For fine dining, there’s Dvor, a 20-minute walk east of the old town. The chef is one of the best in Croatia. There’s an outdoor terrace that overlooks Firule beach, where you can sometimes spot people in the sea playing picigin (a sport unique to Split that involves a team keeping a small ball out of the water).
We also have the wonderful Pazar green market, selling fresh fruit and vegetables, cheeses and olive oils. Some of the stallholders have been there for almost 50 years and they are such characters.
We have wonderful museums in the city. One of my favourites is the Ethnographic Museum, full of displays showing how the people of Split lived in the past, with everything from jewellery to pots. There are stunning views from its roof of the Peristil – the central square of the palace complex built for Emperor Diocletian at the turn of the fourth century.
We also have the glorious National Theatre, a beautiful neo-baroque building dating from the late 19th century, one of the oldest surviving theatres in Dalmatia. The ballet, opera and concerts staged here are world class.
I live in Meje, a quiet part of Split, 20 minutes’ walk west of the old town.
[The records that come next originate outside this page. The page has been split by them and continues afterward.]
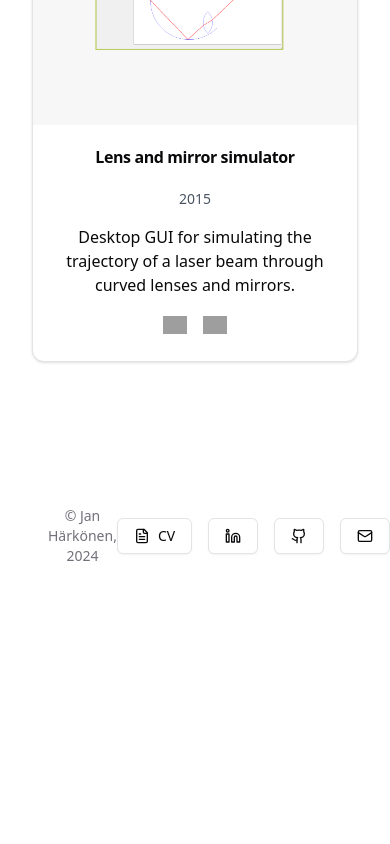
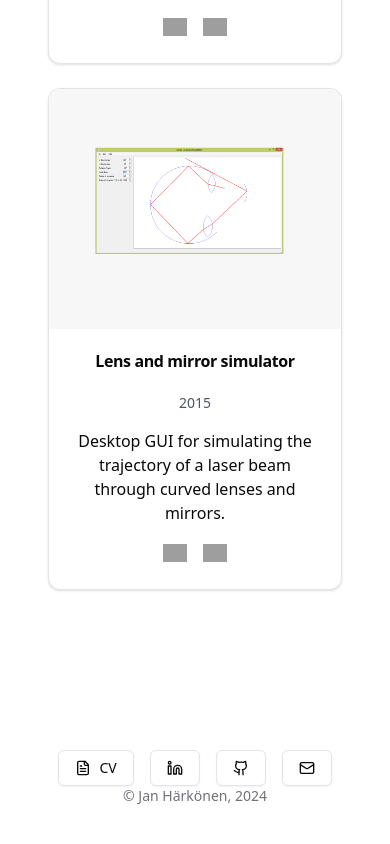
Before and after one commit to janharkonen/JanHarkonenPortfolio, a React (Vite) app: page / in a window 390 px wide. Shown: the part 4358-5202 px from the top of the page. Before the commit the page ends 4988 px from the top, so only its background shows below. Built offline with nearby package versions, Linux system fonts and the light colour scheme; grey boxes are pictures that could not be loaded.

Commit message:
fix: footer button layout for small screen

```diff
--- a/src/components/portfolio.tsx
+++ b/src/components/portfolio.tsx
@@ -9,7 +9,7 @@ export default function Portfolio() {
       <div className="top-0 left-0 right-0 z-10 bg-background">
         <ContactMe />
       </div>
-      <div className="max-w-4xl mx-auto pt-20">
+      <div className="max-w-4xl mx-auto pt-20 px-4">
         <div className="mt-24">
           <Introduction />
         </div>
@@ -21,11 +21,13 @@ export default function Portfolio() {
         </div>
       </div>
       <footer className="mt-36 pb-8 px-4">
-        <div className="max-w-4xl mx-auto flex justify-between items-center">
-          <p className="text-sm text-muted-foreground">
+        <div className="max-w-4xl mx-auto flex flex-col sm:flex-row justify-between items-center space-y-4 sm:space-y-0">
+          <p className="text-sm text-muted-foreground order-2 sm:order-1">
             &copy; Jan Härkönen, 2024
           </p>
-          <ContactMe />
+          <div className="order-1 sm:order-2 w-full sm:w-auto">
+            <ContactMe />
+          </div>
         </div>
       </footer>
     </>
```
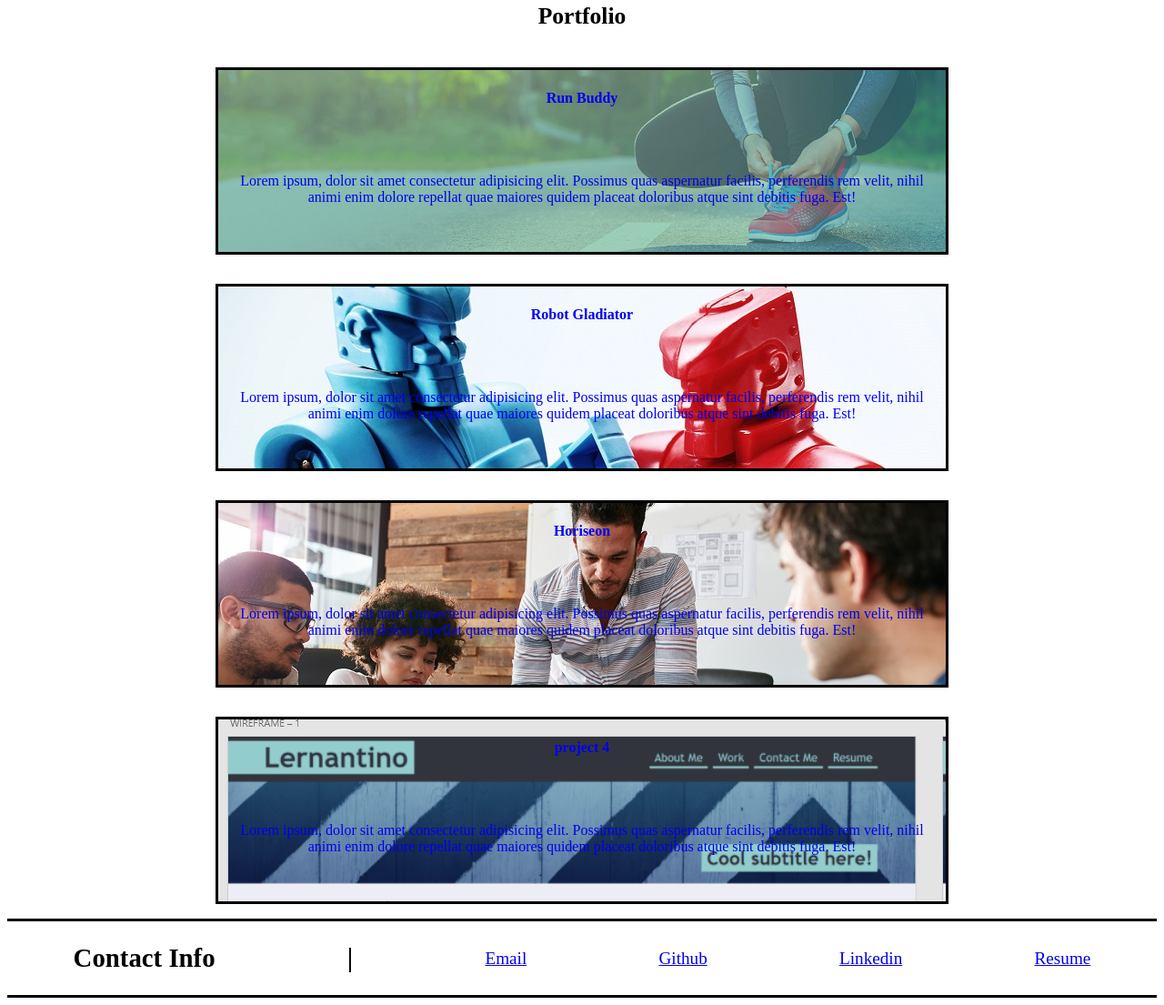
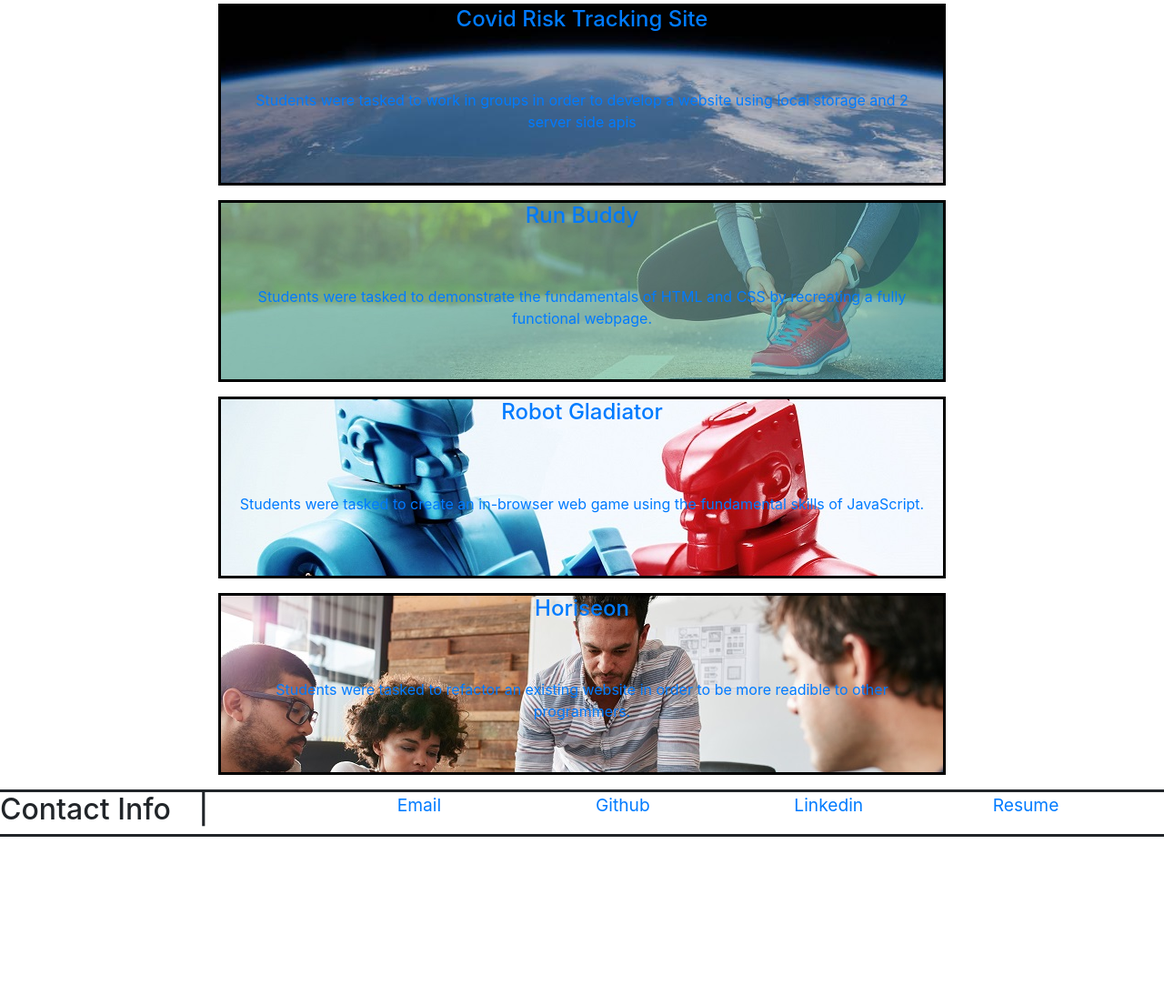
Before and after one commit to alu1868/Professional-Portfolio, a plain HTML site: page index.html in a window 1280 px wide. Shown: the part 801-1906 px from the top of the page at 91% size. After the commit the page ends 1721 px from the top, so only its background shows below. Drawn offline with nearby package versions, Linux system fonts and the light colour scheme.

Commit message:
added group project

```diff
--- a/assets/css/style.css
+++ b/assets/css/style.css
@@ -72,7 +72,7 @@ content h3 {
         flex-wrap: wrap;
     }
 
-    content div figure {
+    content div a figure {
         display: flex;
         justify-content: space-around;
         border: 3px solid black;
@@ -82,18 +82,21 @@ content h3 {
         flex-wrap: wrap;
     }
 
-    figure h4 {
-        display: flex;
+    .content div a figure {
         text-align: center;
     }
 
-    figure p {
+    content div a figure p {
         margin: 20px 20px 20px 20px;
         text-align: center;
     }
 
     .project-link{
         text-decoration: none;
+    }
+
+    .Covid-Risk-Tracking-Site {
+        background-image: url("../images/globe.png")
     }
 
     .run-buddy {
--- a/index.html
+++ b/index.html
@@ -3,8 +3,9 @@
     <!--Beginning -->
     <head>
         <meta charset="UTF-8">
-        <Title>Alex Lu's Portfolio</Title>
+        <Title>Alexander Lu's Portfolio</Title>
         <link rel="stylesheet" href="./assets/css/style.css">
+        <link rel="stylesheet" href="https://cdn.jsdelivr.net/npm/bootstrap@4.3.1/dist/css/bootstrap.min.css" integrity="sha384-ggOyR0iXCbMQv3Xipma34MD+dH/1fQ784/j6cY/iJTQUOhcWr7x9JvoRxT2MZw1T" crossorigin="anonymous">
     </head>
 
     <body>
@@ -12,7 +13,7 @@
         <!--Beginning of Header-->
         <header>
             <!--Named Header-->
-            <h1>Alex Lu</h1>
+            <h1>Alexander Lu</h1>
 
             <!--Nav Bar-->
             <nav>
@@ -41,11 +42,13 @@
 
         <!--Beginning of Bio section-->
         <article>
-            <h3 id="About-me">About me</h3>
+            <h3 id="About-me">Hey, you can call me Alex!</h3>
             <!--image of myself-->
             <div>
                 <img class="selfie" src="./assets/images/alex-lu.jpg" alt="">
-                <p class="bio">Lorem ipsum dolor sit, amet consectetur adipisicing elit. Error sapiente delectus cupiditate et tenetur numquam fugiat quas inventore culpa. Beatae rerum voluptates ea voluptatem, magni expedita perspiciatis eius! Voluptate, minus?</p>
+                <p class="bio">
+                    I'm a student front-end developer located in Austin, Texas. Currently I'm enrolled in the 6 month Coding Bootcamp provided by the University of Texas. Previously I worked in solar desgin, design electrical systems and pv solar around the greater Austin area.
+                </p>
             </div>
         </article>
 
@@ -53,33 +56,34 @@
         <content id="Portfolio">
             <h3>Portfolio</h3>
             <div>
+                <a href="https://alu1868.github.io/covid-risk-tracking-site/" class="project-highlight">
+                    <figure class="Covid-Risk-Tracking-Site">
+                        <h4 class="project-title">Covid Risk Tracking Site</h4>
+                        <p>Students were tasked to work in groups in order to develop a website using local storage and 2 server side apis</p>
+                    </figure>
+                </a>
+
                 <a href="https://alu1868.github.io/run-buddy/" class="project-link">
                     <figure class="run-buddy">
-                        <h4>Run Buddy</h4>
-                        <p>Lorem ipsum, dolor sit amet consectetur adipisicing elit. Possimus quas aspernatur facilis, perferendis rem velit, nihil animi enim dolore repellat quae maiores quidem placeat doloribus atque sint debitis fuga. Est!</p>
+                        <h4 class="project-title">Run Buddy</h4>
+                        <p>Students were tasked to demonstrate the fundamentals of HTML and CSS by recreating a fully functional webpage.</p>
                     </figure>
                 </a>
 
                 <a href="https://alu1868.github.io/robot-gladiators/" class="project-link">
                     <figure class="robot-gladiator">
-                        <h4>Robot Gladiator</h4>
-                        <p>Lorem ipsum, dolor sit amet consectetur adipisicing elit. Possimus quas aspernatur facilis, perferendis rem velit, nihil animi enim dolore repellat quae maiores quidem placeat doloribus atque sint debitis fuga. Est!</p>
+                        <h4 class="project-title">Robot Gladiator</h4>
+                        <p>Students were tasked to create an in-browser web game using the fundamental skills of JavaScript.</p>
                     </figure>
                 </a>
 
                 <a href="https://alu1868.github.io/Challenge-One/" class="project-link">
                     <figure class="Horiseon">
-                        <h4>Horiseon</h4>
-                        <p>Lorem ipsum, dolor sit amet consectetur adipisicing elit. Possimus quas aspernatur facilis, perferendis rem velit, nihil animi enim dolore repellat quae maiores quidem placeat doloribus atque sint debitis fuga. Est!</p>
+                        <h4 class="project-title">Horiseon</h4>
+                        <p>Students were tasked to refactor an existing website in order to be more readible to other programmers.</p>
                     </figure>
                 </a>
 
-                <a href="./Portfolio-Projects/watch-the-box/index.html" class="project-link">
-                    <figure class="watch-that-box">
-                        <h4>project 4</h4>
-                        <p>Lorem ipsum, dolor sit amet consectetur adipisicing elit. Possimus quas aspernatur facilis, perferendis rem velit, nihil animi enim dolore repellat quae maiores quidem placeat doloribus atque sint debitis fuga. Est!</p>
-                    </figure>
-                </a>
             </div>
         </content>
 
@@ -87,15 +91,18 @@
         <!--Beginning of footer section-->
         <footer id="Contact-Info">
             <!--Beginning of contact me section-->
-            <h2>Contact Info</h2><h2>|</h2>
+            <div class="row">
+                <h2 class="col-2">Contact Info</h2>
+                <h2 class="col-2">|</h2>
                 <!--Email link-->
-                <a href="mailto: alu1868@gmail.com">Email</a>
+                <a class="col-2" href="mailto: alu1868@gmail.com">Email</a>
                 <!--github link-->
-                <a href="https://github.com/alu1868">Github</a>
+                <a class="col-2" href="https://github.com/alu1868">Github</a>
                 <!--linkedin link-->
-                <a href="https://www.linkedin.com/in/alex-lu-361599228/">Linkedin</a>
+                <a class="col-2" href="https://www.linkedin.com/in/alex-lu-361599228/">Linkedin</a>
                 <!--second link to resume-->
-                <a href="./assets/alex-lu-resume.pdf">Resume</a>
+                <a class="col-2" href="./assets/alex-lu-resume.pdf">Resume</a>
+            </div>
         </footer>
     </body>
 </html>
```
Also changed, not shown: assets/images/globe.png (added).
It’s close to the Ivan Meštrović promenade, named after Croatia’s most prolific sculptor, and is one of my favourite walkways. It traces the western coast of Split and gives access to some beautiful pebble beaches – such as Obojena Svjetlost and Kašjuni – where the water is crystal clear.
On Sundays I like to walk up to Marjan Hill, a park we call “the lungs of Split”. The views from the top are stunning, stretching as far as the islands of Brač and Šolta and even taking in a bit of Hvar. This is a popular place for cycling, rock climbing and hiking, and you can pick up the walking trail to get here from the western Riva – the seafront promenade .
Just outside Split, there are walking trails in the Mosor mountains, known as the “Split Alps”. It can get too hot to hike in the summer, but it’s a popular place in autumn and winter, with wonderful views.
In 2021, the new 87-mile Via Brattia walking trail opened on Brač, a 50-minute crossing by ferry from Split. This round-island track, dubbed the Croatian camino, connects 12 historic and religious sites and points of natural beauty.
Marcus Marulus, known as the father of Croatian literature, was born in Split, and the gothic palace where he lived as a child is now the Marvlvs Library Jazz Bar. Its walls are lined with bookcases, and it serves Dalmatian drinks from rakia (fruit brandy) to wines such as pošip. For cocktails, there’s Noor, which has an inventive menu that includes the Spicy Sunset, made with chilli-infused tequila.
The bar at Michelin-starred Kinoteka restaurant has an excellent wine list. Order a plavac mali, one of the most significant grapes in Dalmatia, and drink it in the 15th century courtyard.
Where to stay
Santa Lucia Heritage Hotel (doubles from £90 room-only) on Pjaca, the main city square, is in a 17th-century building: a recent refurbishment has made it particularly lovely. Its rooftop bar offers excellent views over the old town.
Robyn Vulinovich runs My Hidden Croatia, organising food, wine, sailing, hiking and cultural tours for small groups in Split and wider Dalmatia